16 Feb 2014 - 4:50 PM

Some weeks ago it was reported that Orkney & Shetland, who do not tend to vote SNP, may consider seceding from Scotland in the event of a 'Yes' vote and apply to rejoin Norway. (They were part of the dowry of Margaret of Norway when she was promised in marriage to Prince Edward of England in the 13th Century; their children were to rule both England and Scotland. Margaret died in Orkney in 1290 while en route to Scotland therefore she never actually set foot in Scotland and that raises the question of whether the dowry remained valid and left Scotland with a succession crisis leading to the Wars of Independence.) Salmond dismissed this as nonsense. Gordon Wilson, former SNP leader and an intelligent man, pointed out in an article that this could not be 'dismissed' - this had to be taken seriously and negotiations opened with those islands if a 'Yes' vote was forthcoming. If Orkney and Shetland returned to Norway, Salmond wouldn't have any oil revenue! Where would that leave Scotland then? There is a view that Scotland had no legal right to keep Orkney and Shetland as the marriage never took place.

I'm an Englishman who's lived in Dumfries & Galloway since 1975; my wife is local. This region and Scottish Borders did not vote for the SNP at the last election and are likely to vote against independence in the referendum. This raises the question 'could D & G and Borders secede from Scotland and remain with England and the rest of the UK'? Lots of people round here would probably be in favour of that though I'm not aware of a legal mechanism for doing it.

Last Modified By seahawk at 16 Feb 2014 - 4:58 PM
seahawk
seahawk e2 Member 7557 forum postsseahawk vcard United Kingdom
16 Feb 2014 - 5:08 PM

I must correct my previous comment as follows:-

Orkney & Shetland were offered as security by the King of Norway against the payment of the dowry of his daughter Margaret on her marriage to the James III, King of Scotland, in 1469. The dowry was never paid and so the islands were annexed to Scotland in 1471. Whether this was legal or not has been questioned.

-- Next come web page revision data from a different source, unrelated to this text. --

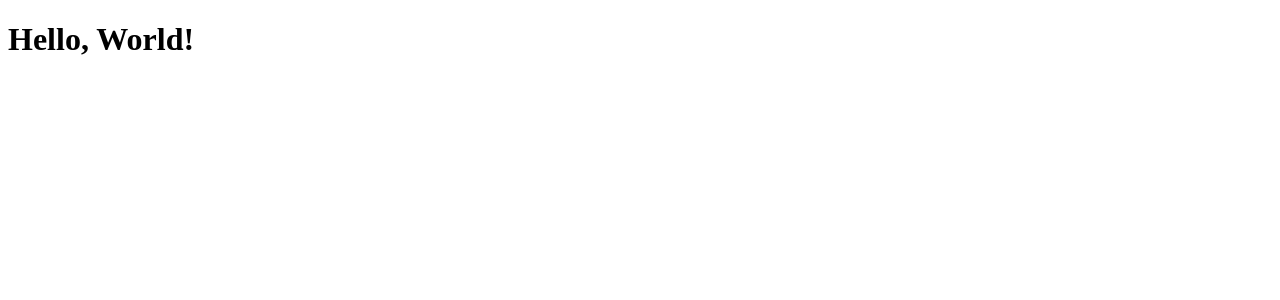
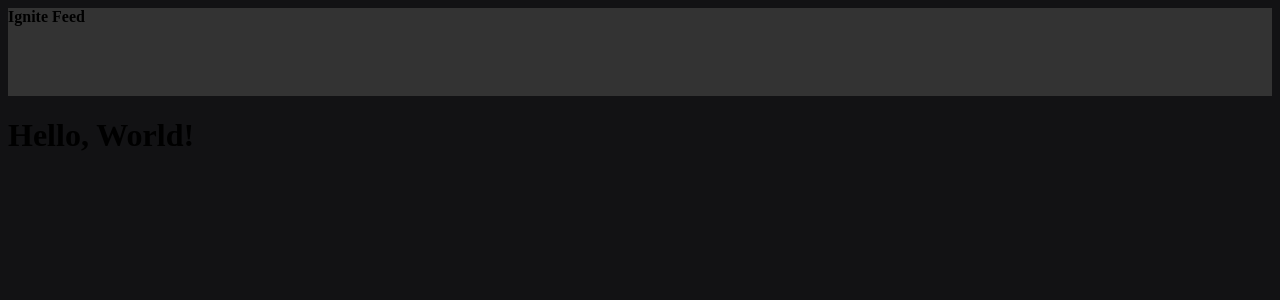
Before and after one commit to brunomat480/ignite-feed, a React (Vite) app: page / in a window 1280 px wide. Shown: the top 300 px of the page. Built offline with nearby package versions, Linux system fonts and the light colour scheme.

Commit message:
feat: background color added

```diff
--- a/src/App.jsx
+++ b/src/App.jsx
@@ -1,5 +1,11 @@
+import { Header } from "./components/Header";
+import './styles.css'
+
 export function App() {
   return (
-    <h1>Hello, World!</h1>
+    <div>
+      <Header />
+      <h1>Hello, World!</h1>
+    </div>
   )
 }
--- /dev/null
+++ b/src/components/Header.jsx
@@ -0,0 +1,10 @@
+import styles from './Header.module.css'
+
+export function Header() {
+  return (
+    <header className={styles.header}>
+      <strong>Ignite Feed</strong>
+    </header>
+
+  )
+}
--- /dev/null
+++ b/src/components/Header.module.css
@@ -0,0 +1,4 @@
+.header {
+  background: #333;
+  height: 88px;
+}
--- /dev/null
+++ b/src/styles.css
@@ -0,0 +1,3 @@
+body {
+  background: #121214;
+}
```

(Sorry, I had confused the 2 Margarets)

Add a Comment

You must be a member to leave a comment

Username:
Password:
Remember me:
Un-tick this box if you want to login each time you visit.